Full Text for Dogmatics 1- Volume 37 - If God is omniscent, then is there really a point to praying? (Video)

dogmatics 37 Captioning provided By: Caption First, Inc. P.O. Box 1924 Lombard, IL 60148 ******** This text is being provided in a rough draft format. Communication Access Realtime Translation (CART) is provided in order to facilitate communication accessibility and may not be a totally verbatim record of the proceedings. ******** >> If God is omniscent, then is there really a point to praying? Are we really asking God for something? After all, aren't we telling Him things He knows? >> That question you asked is really one of those classical problems when we talk about God's transcendence and then how He relates to us temporal beings, spatial beings. On the one hand we say God is omniscient, that means he knows everything. He knows everything in the past, everything in the present and everything in the future. And if we look at that, then your question seems to be very justified and almost -- well, the only way you can think about that, compelling. It seems as if the transcendent God doesn't need us, of course, to inform Him. And, well, he knows what we are about to pray, so why should we tell Him? He knows what we need, and He knows what will happen. And then, well, let's just leave it to God and leave it at that. Period. We don't have to pray, at least not a petitionary prayer. We can still praise him. And the same question you raised was once asked to me by a student I met in Constance, in Germany, when I was a Pastor there. He was a student of philosophy, and he said: I just can't get myself to pray. It seems so futile. What we see here is that a meditation, I'll put it like that, of God in His majesty, God in His transcendence, seems to contradict what we know from scripture. Scripture is very clear about that, that God wants us to pray in that God has promised to hear our prayers. That seems to imply that the future is in some respect open, that God reacts to our prayers, that we can make God to do some things. So, again, we have one of these points where the revealed God, God in His word, on the one hand, and God in His majesty seem to contradict each other. If God is omniscient and omnipotent, if He rules everything, what's the use of prayer? How can God then say: Pray. Ask me. Ask and you shall receive? When we talked about the hidden and revealed God, we talked about that tension between God in His majesty and God in His revelation. And we said that when we experience that tension, that we have to grasp to the revealed God and not to steer to the hidden God, God in His majesty. If these two ways to talk about God, describe God, seem contradictory to us, then we have to choose the revealed God. That is: When God says pray, when He gives us a promise, then we have to take that seriously and not say oh, God cannot be serious about that because He is omniscient. He is immutable. Rather, we have to stick to His word and His promise and say we cannot conceive, maybe, how that is possible, but God has promised that our prayer is not in vain. It's not some futile exercise. It's the same problem we have when we look at predestination and at election.
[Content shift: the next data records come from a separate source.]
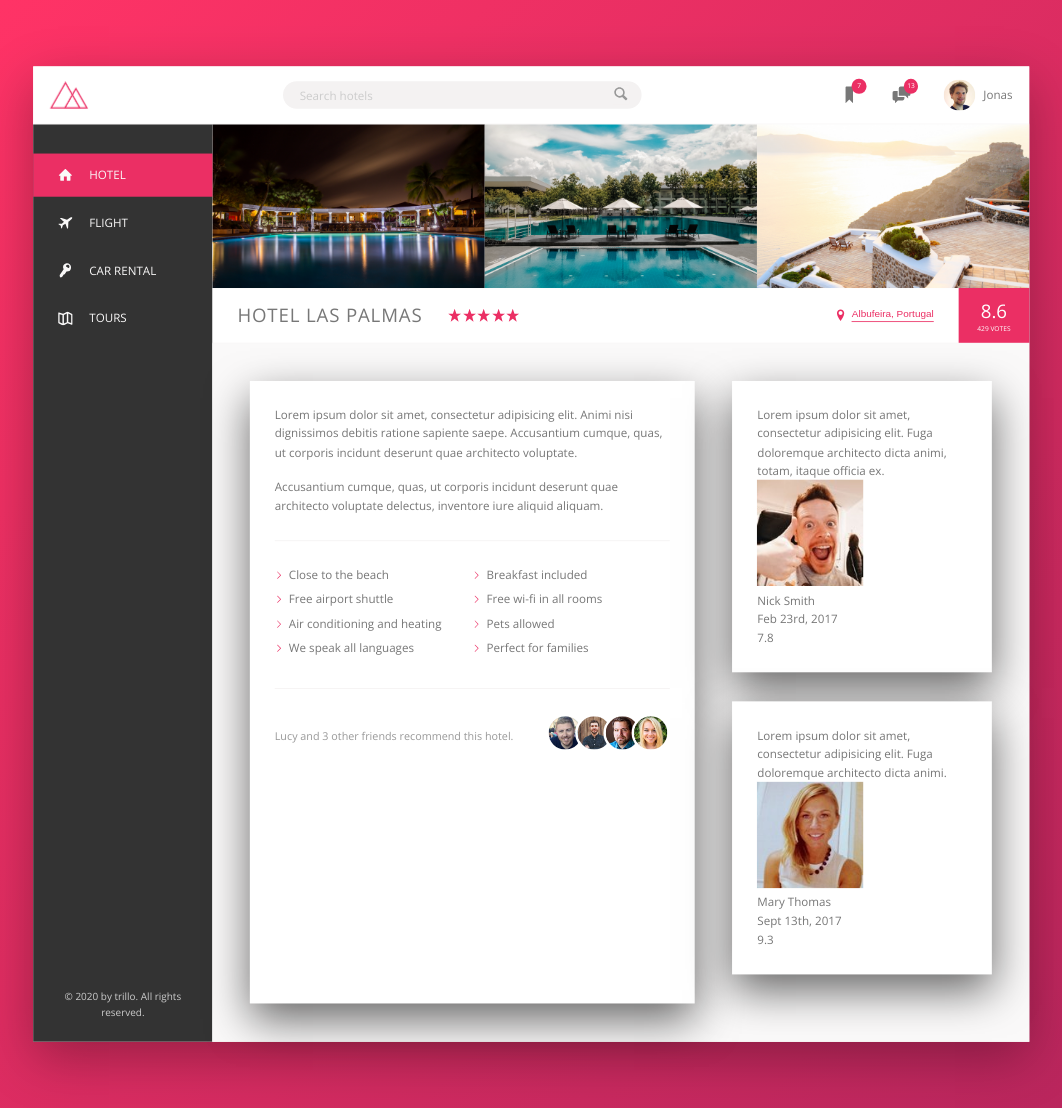
Repository: Lithium87/Trillo
Page: index.html
These files come from the project's save history. The page is drawn as it stood at one moment and after the next save; the edit follows.
The browser window is 1280 px wide. The pictures show the whole page, at 83% of full size.
The style sheet was rebuilt from its Sass, Less or Tailwind sources for each picture, by a compiler version that may differ from the author's.

Above is the page before, as saved 2020-05-17 01:27:48.

After the next save:
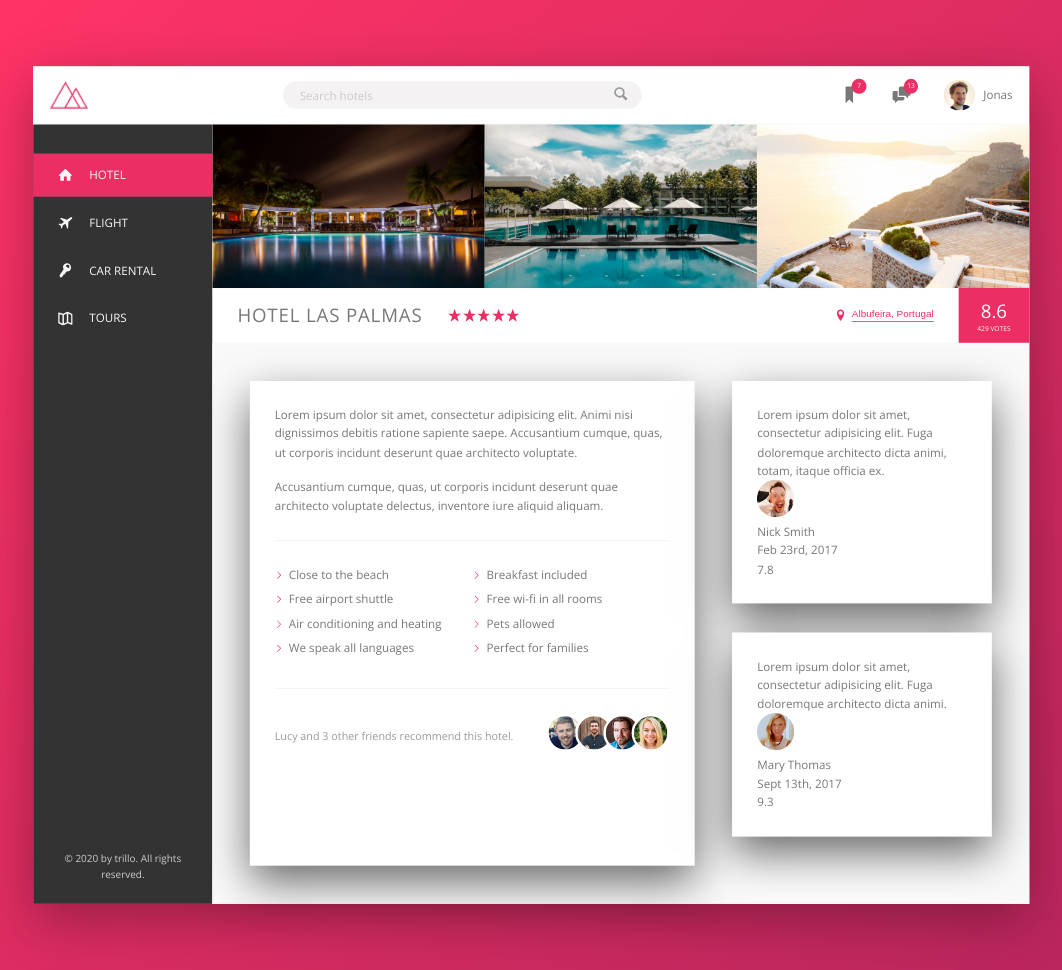
Saved 13 s later.
--- a/sass/_components.scss
+++ b/sass/_components.scss
@@ -326,7 +326,11 @@
     margin-bottom: 3.5rem;
     &__text {}
     &__user {}
-    &__photo {}
+    &__photo {
+        height: 4.5rem;
+        width: 4.5rem;
+        border-radius: 50%;
+    }
     &__user-box {}
     &__user-name {}
     &__user-date {}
If God has elected us from eternity, well then we will be saved. So why should I listen to God's word? Why should I cling to Christ in faith? Why should I read the Word of God? Why should I do anything that is Christian, because after all if God wants me to save, He will do that. Period. This kind of almost fatalistic approach to God was rejected in the discussion about election, as you can read about that in the formula of Concord, where we say we have to take away, we have to put aside these thoughts of the high majesty, of God in His majesty, but rather stick to the revealed Word of God. That's the way how He saves us. So, in the doctrine of election, the fact that God works through means does not contradict His soul-saving action. Also, when He tells us to pray, that is then the way how His will is done and fulfilled on this earth. We do not know what God's plan is for our life. But we know that when we ask Him, when we pray for somebody, that this has some effect. And not only a subjective effect that our faith is strengthened, you could always say that. It's like giving thanks to God. Well, we don't tell God anything new, but if we give thanks for His great gifts, then our faith is exercised, is practiced, and therefore we are strengthening our faith. But in some way God hears our prayers and you can even say reacts to them. When we talk about God's omniscience and prayer, that also has to do of course with the question of God's immutability. We will talk about that a little bit more in the next question. Suffice it now to say that God as He presents himself in scripture seems to be mutable. On the other hand, we say he is immutable. He is the same from eternity. Again, we have to admit that if God enters our time and space, things will inevitably be for us temporal. They will be sequential. And in some respect, that is true, not in every -- in every individual respect, but in some respect it is true. So the sequence we have when we say God I ask you for this and then God will give it to us or He will fulfill our prayer in another way is the way we ought to think about God. And this other aspect, God in His majesty beyond that, beyond space and time, we have to leave alone. If it makes us mute, if it makes us doubt of His promises, so in doubt always choose the revealed God.